Mr. Sorbara holds a BS in Electrical Engineering from Manhattan College and a MS in Electrical Engineering from the University of Santa Clara.
SELT for G.fast: Facilitating Customer Self-install and Line Management
“In this presentation we investigate the challenges associated with customer self-install and service line management. A set of tools is described for inclusion in the DSL and G.fast transceivers to address these challenges. The goal is to reduce carrier operational cost due to truck rolls and service calls. We provide an overview of the single-end loop testing (SELT) capability and describe how it can be used for service pre-qualification from the customer premises. Furthermore, we show how SELT can be used to map the home wiring topology and identify service impacting impairments such as wiring faults and in-home noise. A reference model is described for customer self-install, and we discuss how SELT can be used to address the customer self-install process. In conclusion, we provide a summary of the standardization activity supporting customer self-install in the Broadband Forum and ITU-T.”
The last five years, his unlimited skills and knowledge of project management were employed to lead strategic developments in the( DSL-) access area to make broadband DSL possible with introduction of techniques like VDSL (Bonded)Vectoring and Vplus. First as a project manager the last 3 years as development manager Access and responsible for all developments within the( DSL-) access area.
Title: So you have ultra-fast broadband. Now what?
“Delivering ultra-fast broadband to subscribers is only the beginning. With the threat of commoditization, broadband network providers need new ideas – and new ways – for monetizing the connected user. Jason Walls will talk about what the Broadband Forum is doing to provide standardized ways to get the most out of your subscribers and investments, including broadband assured services, virtualization, IoT, and the next generation of TR-069 that creates an intelligent user service platform to develop, deploy, manage, monitor, and troubleshoot these value-add applications.”
For more than 15 years Dennis is involved in the (copper & fiber) access area within KPN. After he received his Physics degree (ing.), he started as all-round specialist at the beginning of the DSL deployment of KPN in the late 90’s. During the following years he (co-)developed the KPN-network to it’s current state with the introduction of different functionalities like ADSL2+, VDSL2-vectoring and 1G-fiber. At his current position (which he holds for 3 years now) he is as an architect involved in all technical innovations and strategies related to the active access for DSL and fiber.

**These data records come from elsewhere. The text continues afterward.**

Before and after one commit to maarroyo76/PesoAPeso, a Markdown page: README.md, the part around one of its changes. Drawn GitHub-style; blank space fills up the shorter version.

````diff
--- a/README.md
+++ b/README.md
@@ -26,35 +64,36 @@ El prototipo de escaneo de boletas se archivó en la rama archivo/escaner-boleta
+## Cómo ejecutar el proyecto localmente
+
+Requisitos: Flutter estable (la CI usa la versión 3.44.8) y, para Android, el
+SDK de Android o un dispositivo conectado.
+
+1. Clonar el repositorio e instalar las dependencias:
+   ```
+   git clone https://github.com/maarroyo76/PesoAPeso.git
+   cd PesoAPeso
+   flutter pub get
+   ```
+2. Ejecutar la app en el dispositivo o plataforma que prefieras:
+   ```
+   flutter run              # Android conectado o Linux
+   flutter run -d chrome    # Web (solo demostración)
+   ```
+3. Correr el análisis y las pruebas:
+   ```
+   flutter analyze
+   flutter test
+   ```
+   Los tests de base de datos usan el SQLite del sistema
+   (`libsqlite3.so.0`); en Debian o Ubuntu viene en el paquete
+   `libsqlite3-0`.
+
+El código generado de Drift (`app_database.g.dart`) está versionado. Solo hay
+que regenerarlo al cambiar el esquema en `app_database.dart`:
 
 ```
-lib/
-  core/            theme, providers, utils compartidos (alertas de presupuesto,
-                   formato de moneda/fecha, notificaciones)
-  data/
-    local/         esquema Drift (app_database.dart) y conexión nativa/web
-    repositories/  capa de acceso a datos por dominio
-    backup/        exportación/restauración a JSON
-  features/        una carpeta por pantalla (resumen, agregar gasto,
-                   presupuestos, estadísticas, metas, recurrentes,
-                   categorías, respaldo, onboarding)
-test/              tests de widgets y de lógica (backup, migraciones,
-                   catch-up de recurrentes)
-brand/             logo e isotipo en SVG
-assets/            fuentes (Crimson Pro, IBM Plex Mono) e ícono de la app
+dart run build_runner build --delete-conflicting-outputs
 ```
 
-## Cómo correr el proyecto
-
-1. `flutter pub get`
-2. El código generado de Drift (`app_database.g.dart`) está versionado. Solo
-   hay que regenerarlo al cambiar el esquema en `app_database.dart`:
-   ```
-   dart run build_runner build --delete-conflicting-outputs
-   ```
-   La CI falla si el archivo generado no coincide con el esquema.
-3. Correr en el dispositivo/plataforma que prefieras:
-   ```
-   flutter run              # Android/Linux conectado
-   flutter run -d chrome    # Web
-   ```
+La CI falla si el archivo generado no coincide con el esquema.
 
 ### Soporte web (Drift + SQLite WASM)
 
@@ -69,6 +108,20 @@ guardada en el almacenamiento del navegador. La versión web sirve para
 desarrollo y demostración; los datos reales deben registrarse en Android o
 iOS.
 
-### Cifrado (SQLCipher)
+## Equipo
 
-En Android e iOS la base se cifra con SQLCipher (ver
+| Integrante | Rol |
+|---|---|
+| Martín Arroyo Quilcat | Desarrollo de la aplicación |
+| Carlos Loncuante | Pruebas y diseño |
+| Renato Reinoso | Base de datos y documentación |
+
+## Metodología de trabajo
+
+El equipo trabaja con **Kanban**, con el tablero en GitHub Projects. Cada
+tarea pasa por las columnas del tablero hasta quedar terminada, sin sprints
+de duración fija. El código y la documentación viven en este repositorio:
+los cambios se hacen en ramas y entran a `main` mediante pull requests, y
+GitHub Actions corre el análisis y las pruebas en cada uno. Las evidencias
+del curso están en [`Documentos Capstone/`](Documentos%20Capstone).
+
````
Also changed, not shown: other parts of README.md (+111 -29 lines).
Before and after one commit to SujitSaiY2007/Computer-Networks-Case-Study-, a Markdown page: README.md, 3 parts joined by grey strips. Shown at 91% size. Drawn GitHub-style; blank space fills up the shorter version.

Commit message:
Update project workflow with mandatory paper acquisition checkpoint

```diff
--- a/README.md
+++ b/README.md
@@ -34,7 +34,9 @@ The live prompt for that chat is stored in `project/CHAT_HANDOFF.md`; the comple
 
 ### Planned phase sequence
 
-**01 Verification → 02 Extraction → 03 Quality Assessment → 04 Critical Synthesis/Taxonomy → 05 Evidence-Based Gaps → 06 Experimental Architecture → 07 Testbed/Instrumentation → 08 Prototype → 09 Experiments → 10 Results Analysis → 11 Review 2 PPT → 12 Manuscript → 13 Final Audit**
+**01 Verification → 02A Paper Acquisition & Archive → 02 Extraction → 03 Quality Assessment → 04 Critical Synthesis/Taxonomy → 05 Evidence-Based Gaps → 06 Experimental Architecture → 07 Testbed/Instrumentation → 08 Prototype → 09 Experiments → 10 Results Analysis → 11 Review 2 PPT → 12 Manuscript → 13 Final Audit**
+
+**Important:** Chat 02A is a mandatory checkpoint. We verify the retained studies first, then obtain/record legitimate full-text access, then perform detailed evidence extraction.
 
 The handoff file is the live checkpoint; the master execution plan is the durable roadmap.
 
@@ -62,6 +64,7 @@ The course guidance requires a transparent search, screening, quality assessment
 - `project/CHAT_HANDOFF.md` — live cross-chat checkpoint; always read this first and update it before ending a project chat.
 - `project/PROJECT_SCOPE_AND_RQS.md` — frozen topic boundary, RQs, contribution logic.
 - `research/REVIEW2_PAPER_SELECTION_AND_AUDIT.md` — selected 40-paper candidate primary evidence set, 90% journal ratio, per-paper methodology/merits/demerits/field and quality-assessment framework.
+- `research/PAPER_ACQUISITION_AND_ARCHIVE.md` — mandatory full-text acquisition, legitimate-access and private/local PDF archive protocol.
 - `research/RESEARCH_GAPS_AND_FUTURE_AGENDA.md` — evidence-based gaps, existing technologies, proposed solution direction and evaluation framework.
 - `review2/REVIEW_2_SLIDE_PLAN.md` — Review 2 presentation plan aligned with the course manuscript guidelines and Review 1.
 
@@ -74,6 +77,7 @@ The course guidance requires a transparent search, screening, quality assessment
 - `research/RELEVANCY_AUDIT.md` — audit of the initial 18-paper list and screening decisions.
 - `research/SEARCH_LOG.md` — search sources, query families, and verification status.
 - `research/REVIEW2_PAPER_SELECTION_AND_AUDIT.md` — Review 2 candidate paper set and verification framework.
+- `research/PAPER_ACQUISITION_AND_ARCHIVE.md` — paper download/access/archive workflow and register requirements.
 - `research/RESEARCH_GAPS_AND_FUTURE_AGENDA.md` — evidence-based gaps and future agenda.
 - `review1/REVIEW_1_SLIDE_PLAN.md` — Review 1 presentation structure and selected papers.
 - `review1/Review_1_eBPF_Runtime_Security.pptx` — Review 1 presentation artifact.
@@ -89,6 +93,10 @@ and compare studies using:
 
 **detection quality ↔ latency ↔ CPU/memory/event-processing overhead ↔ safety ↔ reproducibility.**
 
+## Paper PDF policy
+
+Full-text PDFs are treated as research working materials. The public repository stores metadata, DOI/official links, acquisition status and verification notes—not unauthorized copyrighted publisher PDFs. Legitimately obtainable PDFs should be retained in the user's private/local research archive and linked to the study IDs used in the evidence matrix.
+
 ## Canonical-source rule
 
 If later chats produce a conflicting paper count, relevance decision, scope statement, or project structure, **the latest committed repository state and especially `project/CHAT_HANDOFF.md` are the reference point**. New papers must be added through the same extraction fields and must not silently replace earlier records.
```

“Customers would like to experience the advantages of internet services any place, anywhere, anytime. This presentation shows a practical and esthetic solution to realize an in home network that delivers high quality and high speed internet to each corner of the house.”
Ed is a Principal of Strategy and Policy at Ofcom, the UK communications regulator. Ed has worked in Ofcom’s Strategy Team for nearly six years. He has run in-house strategy projects on a range of telecoms and broadcasting subjects at Ofcom, specialising in commercial telecoms strategy and the strategy of telecoms regulation.
Ed managed the recent Strategic Review of Digital Communications (DCR), the first holistic review of Ofcom’s telecoms strategy in 10 years. The review considered questions such as how to promote the deployment of ultra-fast broadband, how to improve quality in the sector, and whether the structure of BT Group needs to change to support investment and competition. He is now responsible for coordinating the implementation programme across Ofcom, and chairs the DCR Implementation Board.”
“Ed will set out the background and conclusions of Ofcom’s recent review of its strategy. He will focus on the major shifts in approach to promoting competition, investment in ultrafast services and improving quality of service.”